When the Invaders were defeated, we thought the war was over. Once again, we were our own masters, capable of determining our own destiny. But now, here we are more than a decade later, and the world is just as cruel, just as barren as it was when our former conquerors remained in power.

I stare at a shimmering sky, the sun a blot of crimson fire, and dream of what life was like before the war. Before we learned of other worlds and the beings who inhabited them.

Before the Invaders.

I remember movies. TV. The Internet. I remember hamburgers and french fries. The ocean. The simple joys of leaving work before sunset or strolling by the courthouse in Downtown Long Beach after lunch. There are a million other things, all random creature comforts I never had the foresight to appreciate until the Invaders wiped them all away.

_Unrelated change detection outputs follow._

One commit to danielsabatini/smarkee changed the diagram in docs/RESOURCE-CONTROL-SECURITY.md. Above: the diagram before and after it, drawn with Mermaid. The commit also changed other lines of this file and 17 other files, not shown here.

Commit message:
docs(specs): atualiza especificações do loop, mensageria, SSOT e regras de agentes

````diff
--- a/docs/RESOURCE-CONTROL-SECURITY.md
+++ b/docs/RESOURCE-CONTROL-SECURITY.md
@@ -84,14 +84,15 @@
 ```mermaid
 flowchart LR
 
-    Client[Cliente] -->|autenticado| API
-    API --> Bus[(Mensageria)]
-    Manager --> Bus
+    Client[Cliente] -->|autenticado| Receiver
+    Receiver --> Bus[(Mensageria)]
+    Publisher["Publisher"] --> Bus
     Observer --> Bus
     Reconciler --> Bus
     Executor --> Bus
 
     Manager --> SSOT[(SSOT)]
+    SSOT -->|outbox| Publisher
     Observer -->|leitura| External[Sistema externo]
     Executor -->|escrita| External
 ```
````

The sight of a bloated sun suspended over the horizon makes me sick, and I turn my back to it, my body casting a long, razor-sharp shadow across the crumbled, overgrown sidewalk. I try to think on happier times, but evidence of the Invaders surrounds me at every turn.

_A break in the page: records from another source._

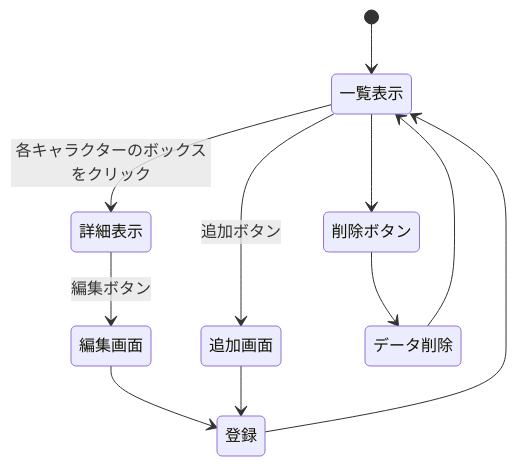
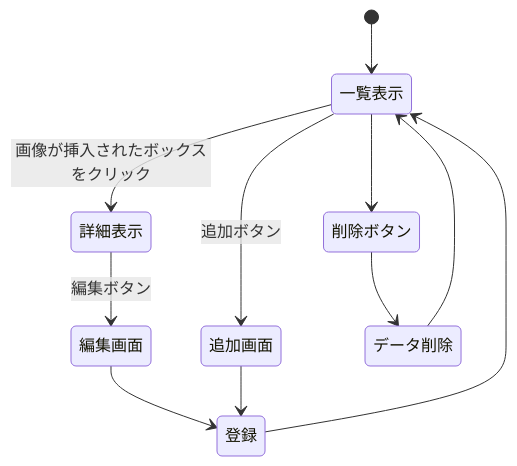
One commit to GingerAle0220/webpro_06 changed the diagram in peages.md. Above: the diagram before and after it, drawn with Mermaid. The commit also changed 19 other files, not shown here.

````diff
--- a/peages.md
+++ b/peages.md
@@ -1,13 +1,13 @@
 ```mermaid
 stateDiagram-v2
     [*] --> 一覧表示
-    一覧表示 --> 詳細表示: 各キャラクターのボックスをクリック
+    一覧表示 --> 詳細表示: 画像が挿入されたボックスをクリック
     詳細表示 --> 編集画面: 編集ボタン
     編集画面 --> 登録
     登録 --> 一覧表示
     一覧表示 --> 追加画面: 追加ボタン
     追加画面 --> 登録
     一覧表示 --> 削除ボタン
     削除ボタン --> データ削除
     データ削除 --> 一覧表示
 ```
````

Ruined sky scrapers jut into the blood red sky like monster’s teeth, broken glass glittering, twisted support beams looming. In the movies, we used to imagine precisely this scenario, munching on our popcorn, our malt balls, and our Sour Patch Kids, secure in the belief that Armageddon was only a distant fantasy, that there was no way the universe could conspire against us in such a severe and irrevocable way.

We were like children: simple, naive, and oblivious to the horrors reality had yet to spring on us.

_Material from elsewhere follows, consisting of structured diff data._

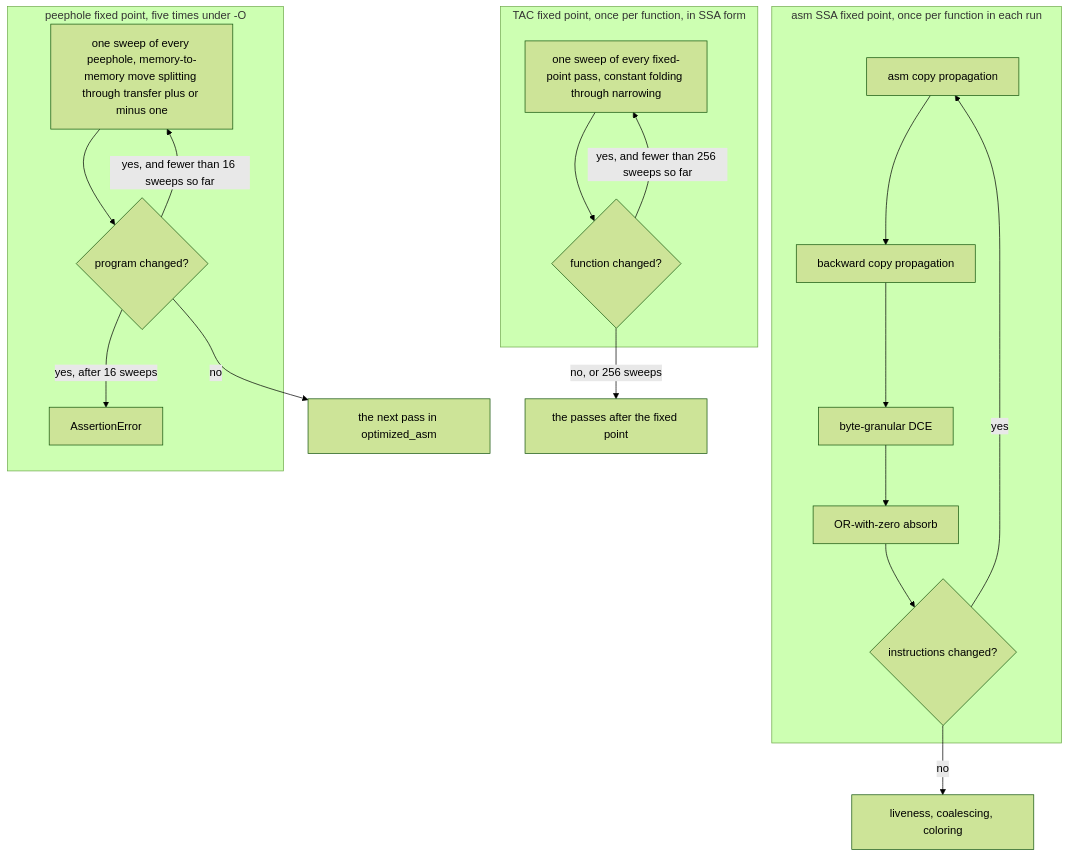
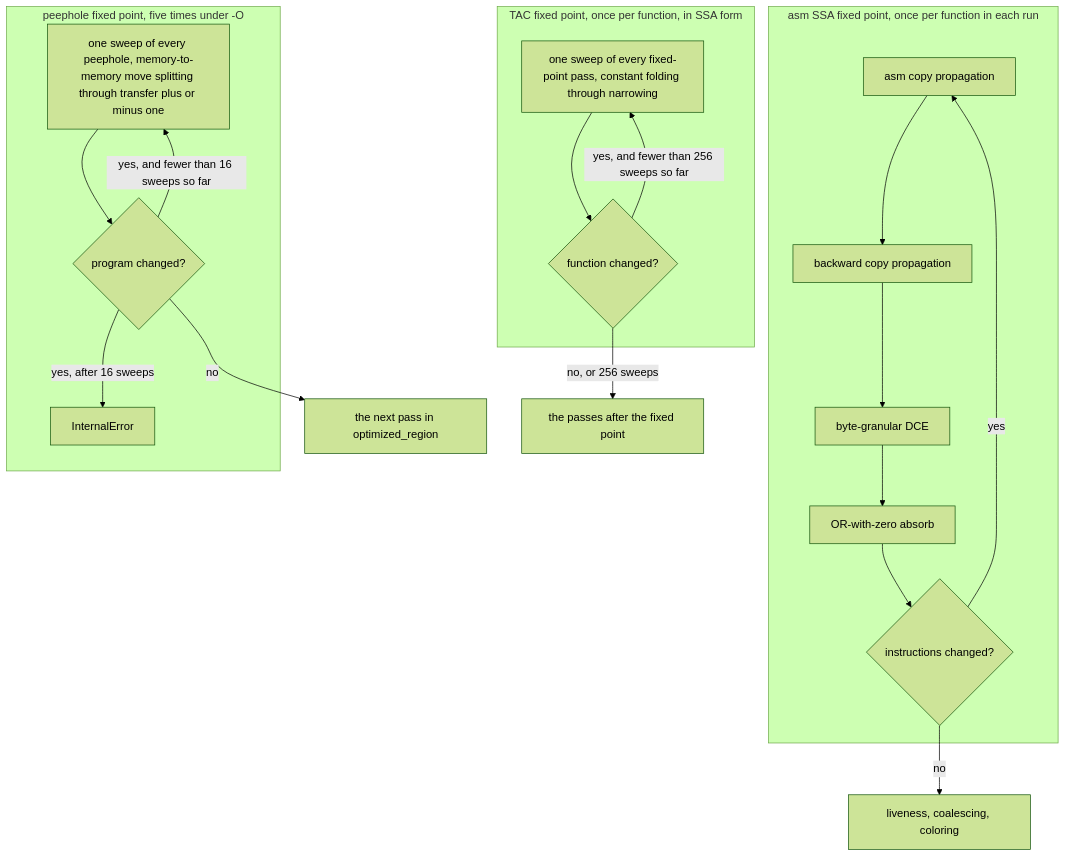
Before and after one commit to XekriRedmane/c6502: the third of 3 diagrams in docs/optimizations/README.md, drawn with Mermaid (forest theme). The commit also changed other lines of this file and 153 other files, not shown here.

````diff
--- a/docs/optimizations/README.md
+++ b/docs/optimizations/README.md
@@ -166,25 +166,25 @@
 ```mermaid
 flowchart TD
     subgraph tac["TAC fixed point, once per function, in SSA form"]
         ts["one sweep of every fixed-point pass, constant folding through narrowing"]
         tq{"function changed?"}
         ts --> tq
         tq -->|"yes, and fewer than 256 sweeps so far"| ts
     end
     subgraph asm["asm SSA fixed point, once per function in each run"]
         as1["asm copy propagation"] --> as2["backward copy propagation"] --> as3["byte-granular DCE"] --> as4["OR-with-zero absorb"]
         aq{"instructions changed?"}
         as4 --> aq
         aq -->|"yes"| as1
     end
     subgraph pp["peephole fixed point, five times under -O"]
         ps["one sweep of every peephole, memory-to-memory move splitting through transfer plus or minus one"]
         pq{"program changed?"}
         ps --> pq
         pq -->|"yes, and fewer than 16 sweeps so far"| ps
-        pq -->|"yes, after 16 sweeps"| err["AssertionError"]
+        pq -->|"yes, after 16 sweeps"| err["InternalError"]
     end
     tq -->|"no, or 256 sweeps"| tout["the passes after the fixed point"]
     aq -->|"no"| aout["liveness, coalescing, coloring"]
-    pq -->|"no"| pout["the next pass in optimized_asm"]
+    pq -->|"no"| pout["the next pass in optimized_region"]
 ```
````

The sun begins to set; the world is on fire once more. The brackish light assaults me, unleashing a rapid-fire succession of memories, each more grisly than the last. I push them away with some effort, back into a dark corner of my mind where they’ll emerge later to haunt my dreams.

Our settlement is close, only a half mile. One of the few dilapidated apartment buildings that survived the war, it’s where my friends and I spend the night. It isn’t much, but shelter is hard to come by, and it’s a comfort just to have somewhere to call your home.

I hear a harsh gurgle below and recoil. Laying on the broken cement beside my feet is a creature, grasping at a splotched and bloated neck. My God! How could I have come so close to it without realizing?

Cast in the fiery light of sunset, the broken Invader still appears menacing, a looming specter ready to pounce the moment my back is turned. I shake my terror aside. It’s dying. It can’t possibly be a threat.

“Not so powerful now,” I say, and then I stop to stare.

Its misery conjures in my heart the tiniest pang of sympathy. But the emotion is short lived. This thing, along with the rest of its kind, stole the world from us, murdering hundreds of millions of people in the process. It deserves all of its anguish and more.

But the sight of its swollen, puffed up eyes reminds me of my mother, whose life was mercifully (or not so mercifully) cut short before the Invasion began by an aggressive form of breast cancer. During her last days, her eyes looked the same: red, swollen, and tear-streaked.

I cannot help myself. Pity blossoms in my heart like a sorrowful flower.

I see, in this filthy creature’s eyes, something like remorse. I want to insult it. I want to make it feel hated in its final moment of life. But I cannot. My weary, war-torn heart won’t allow it.

I kneel beside the creature, cautious. Pity doesn’t make me stupid. I know what it’s kind inflicted on the world and I maintain a safe distance. But I cannot leave it alone any more than I could leave a human stranger.

When our scientists released into the atmosphere the gas that ended the war for good—an otherwise harmless compound that was lethal to the Invaders—we celebrated.

The world was broken, but for the next few nights, at least, people lined the streets, shooting fireworks into a bruised and swollen sky, while one by one, the Invaders fell, clutching at their useless, air-starved throats.

At the time, I rejoiced with everyone else. Now, faced with this pitiful creature, I find in my heart only a dull and weary ache. The world has known enough war for a hundred generations, and if our species is to survive, we’ll have to embrace love and forgiveness going forward.

At this pivotal point in human history, Earth teeters on a precipice.  So I stay, long into the night, and I clutch its withered hand in my own and wait with the Invader in silence until it breathes no more.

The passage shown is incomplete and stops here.